# [Instructions for the task]
When a line of the entries contains the word "flex", report that line.

━━━ Data for the task ━━━

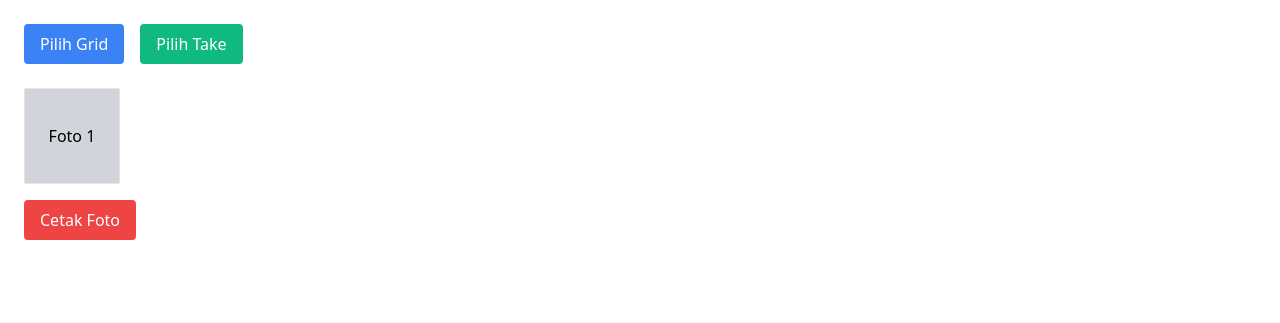
Repository: GiraldoNainggolan/Photo-Booth
Page: /
The author's editor kept a copy of each file at every save. The page is drawn from the files as they stood at one save, then again after the next save.
The browser window is 1280 px wide. The pictures show the whole page.
The page's requests for data from a server got no answer. The project was rebuilt for these pictures with package versions that can differ from the ones it lists, and the page was loaded fresh each time. No one was signed in, and anything a server would have sent is missing.

Above is the page before, as saved 2025-04-03 14:31:51.

### src/App.js
import React from "react";
import PhotoBooth from "./PhotoBooth";

function App() {
  return (
    <div className="App">
      <PhotoBooth />
    </div>
  );
}

export default App;

### src/PhotoBooth.js
import React, { useState, useRef } from "react";
import { useReactToPrint } from "react-to-print";

const PhotoBooth = () => {
  const [grid, setGrid] = useState(1); // Default 1x1
  const [takeCount, setTakeCount] = useState(1); // Default 1 take
  const [dropdownOpen, setDropdownOpen] = useState(false);
  const [takeOpen, setTakeOpen] = useState(false);
  const printRef = useRef();

  const handlePrint = useReactToPrint({
    content: () => printRef.current,
  });

  return (
    <div className="p-6">
      {/* Dropdown Pilih Grid */}
      <div className="relative inline-block text-left mr-4">
        <button
          className="bg-blue-500 text-white px-4 py-2 rounded"
          onClick={() => setDropdownOpen(!dropdownOpen)}
        >
          Pilih Grid
        </button>
        <div className={`absolute mt-2 bg-white shadow-lg rounded w-32 ${dropdownOpen ? "block" : "hidden"}`}>
          {[1, 2, 3, 4].map((g) => (
            <button
              key={g}
              onClick={() => { setGrid(g); setDropdownOpen(false); }}
              className="block px-4 py-2 hover:bg-gray-200 w-full text-left"
            >
              {g}x{g}
            </button>
          ))}
        </div>
      </div>

      {/* Dropdown Pilih Take */}
      <div className="relative inline-block text-left">
        <button
          className="bg-green-500 text-white px-4 py-2 rounded"
          onClick={() => setTakeOpen(!takeOpen)}
        >
          Pilih Take
        </button>
        <div className={`absolute mt-2 bg-white shadow-lg rounded w-32 ${takeOpen ? "block" : "hidden"}`}>
          {[1, 2, 3, 4, 5].map((t) => (
            <button
              key={t}
              onClick={() => { setTakeCount(t); setTakeOpen(false); }}
              className="block px-4 py-2 hover:bg-gray-200 w-full text-left"
            >
              {t}x Take
            </button>
          ))}
        </div>
      </div>

      {/* Grid Foto */}
      <div ref={printRef} className={`grid grid-cols-${grid} gap-2 mt-6`}>
        {Array.from({ length: grid * grid }).map((_, i) => (
          <div key={i} className="w-24 h-24 bg-gray-300 border flex items-center justify-center">
            Foto {i + 1}
          </div>
        ))}
      </div>

      {/* Tombol Cetak */}
      <button onClick={handlePrint} className="bg-red-500 text-white px-4 py-2 rounded mt-4">
        Cetak Foto
      </button>
    </div>
  );
};

export default PhotoBooth;

Loaded but not shown: public/index.html (common file); src/index.js (common file); src/index.css (common file); src/reportWebVitals.js (common file); tailwind.config.js (common file)

After the next save:
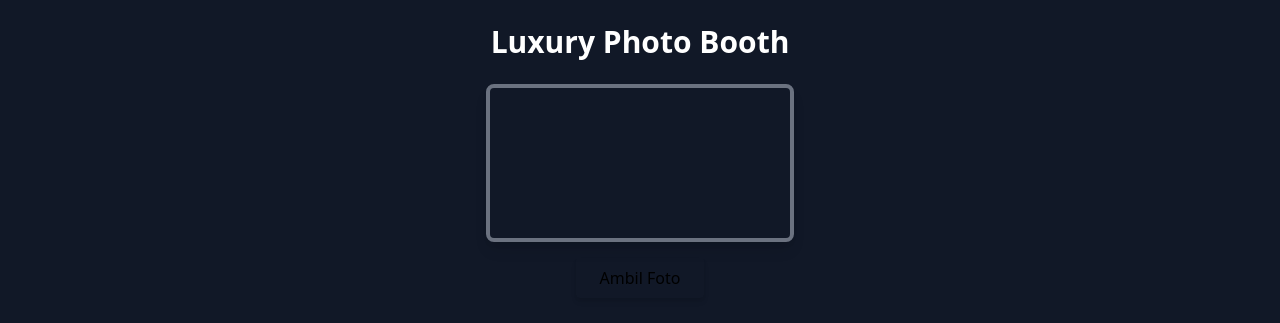
Saved 6 s later.
--- a/src/PhotoBooth.js
+++ b/src/PhotoBooth.js
@@ -1,74 +1,63 @@
-import React, { useState, useRef } from "react";
-import { useReactToPrint } from "react-to-print";
+import React, { useRef, useState } from "react";
+import Webcam from "react-webcam";
+import html2canvas from "html2canvas";
+
+const frames = [
+  "border-8 border-gold p-2", // Bingkai emas
+  "border-8 border-white p-2", // Bingkai putih
+  "border-8 border-black p-2", // Bingkai hitam
+];
 
 const PhotoBooth = () => {
-  const [grid, setGrid] = useState(1); // Default 1x1
-  const [takeCount, setTakeCount] = useState(1); // Default 1 take
-  const [dropdownOpen, setDropdownOpen] = useState(false);
-  const [takeOpen, setTakeOpen] = useState(false);
-  const printRef = useRef();
+  const webcamRef = useRef(null);
+  const [image, setImage] = useState(null);
+  const [frame, setFrame] = useState(frames[0]);
 
-  const handlePrint = useReactToPrint({
-    content: () => printRef.current,
-  });
+  const capture = () => {
+    const imageSrc = webcamRef.current.getScreenshot();
+    setImage(imageSrc);
+  };
+
+  const printImage = () => {
+    const printArea = document.getElementById("photo-result");
+    html2canvas(printArea).then((canvas) => {
+      const link = document.createElement("a");
+      link.href = canvas.toDataURL("image/png");
+      link.download = "photo-booth.png";
+      link.click();
+    });
+  };
 
   return (
-    <div className="p-6">
-      {/* Dropdown Pilih Grid */}
-      <div className="relative inline-block text-left mr-4">
-        <button
-          className="bg-blue-500 text-white px-4 py-2 rounded"
-          onClick={() => setDropdownOpen(!dropdownOpen)}
-        >
-          Pilih Grid
-        </button>
-        <div className={`absolute mt-2 bg-white shadow-lg rounded w-32 ${dropdownOpen ? "block" : "hidden"}`}>
-          {[1, 2, 3, 4].map((g) => (
-            <button
-              key={g}
-              onClick={() => { setGrid(g); setDropdownOpen(false); }}
-              className="block px-4 py-2 hover:bg-gray-200 w-full text-left"
-            >
-              {g}x{g}
-            </button>
-          ))}
+    <div className="flex flex-col items-center bg-gray-900 text-white min-h-screen p-6">
+      <h1 className="text-3xl font-bold mb-6 text-gold">Luxury Photo Booth</h1>
+      {!image ? (
+        <>
+          <Webcam ref={webcamRef} screenshotFormat="image/png" className="border-4 border-gray-500 rounded-lg shadow-lg" />
+          <button className="mt-4 bg-gold text-black px-6 py-2 rounded shadow-md hover:bg-yellow-500" onClick={capture}>
+            Ambil Foto
+          </button>
+        </>
+      ) : (
+        <div id="photo-result" className="flex flex-col items-center">
+          <div className={`rounded-lg ${frame}`}>
+            <img src={image} alt="Captured" className="rounded-lg shadow-lg" />
+          </div>
+          <div className="flex space-x-4 my-4">
+            {frames.map((f, index) => (
+              <button key={index} className={`p-2 rounded ${f}`} onClick={() => setFrame(f)}>
+                Frame {index + 1}
+              </button>
+            ))}
+          </div>
+          <button className="bg-green-500 text-white px-6 py-2 rounded shadow-md hover:bg-green-700" onClick={printImage}>
+            Cetak Foto
+          </button>
+          <button className="mt-2 bg-red-500 text-white px-6 py-2 rounded shadow-md hover:bg-red-700" onClick={() => setImage(null)}>
+            Ambil Lagi
+          </button>
         </div>
-      </div>
-
-      {/* Dropdown Pilih Take */}
-      <div className="relative inline-block text-left">
-        <button
-          className="bg-green-500 text-white px-4 py-2 rounded"
-          onClick={() => setTakeOpen(!takeOpen)}
-        >
-          Pilih Take
-        </button>
-        <div className={`absolute mt-2 bg-white shadow-lg rounded w-32 ${takeOpen ? "block" : "hidden"}`}>
-          {[1, 2, 3, 4, 5].map((t) => (
-            <button
-              key={t}
-              onClick={() => { setTakeCount(t); setTakeOpen(false); }}
-              className="block px-4 py-2 hover:bg-gray-200 w-full text-left"
-            >
-              {t}x Take
-            </button>
-          ))}
-        </div>
-      </div>
-
-      {/* Grid Foto */}
-      <div ref={printRef} className={`grid grid-cols-${grid} gap-2 mt-6`}>
-        {Array.from({ length: grid * grid }).map((_, i) => (
-          <div key={i} className="w-24 h-24 bg-gray-300 border flex items-center justify-center">
-            Foto {i + 1}
-          </div>
-        ))}
-      </div>
-
-      {/* Tombol Cetak */}
-      <button onClick={handlePrint} className="bg-red-500 text-white px-4 py-2 rounded mt-4">
-        Cetak Foto
-      </button>
+      )}
     </div>
   );
 };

━━━

# [Response to this exercise]
          <div key={i} className="w-24 h-24 bg-gray-300 border flex items-center justify-center">
+    <div className="flex flex-col items-center bg-gray-900 text-white min-h-screen p-6">
+        <div id="photo-result" className="flex flex-col items-center">
+          <div className="flex space-x-4 my-4">
-          <div key={i} className="w-24 h-24 bg-gray-300 border flex items-center justify-center">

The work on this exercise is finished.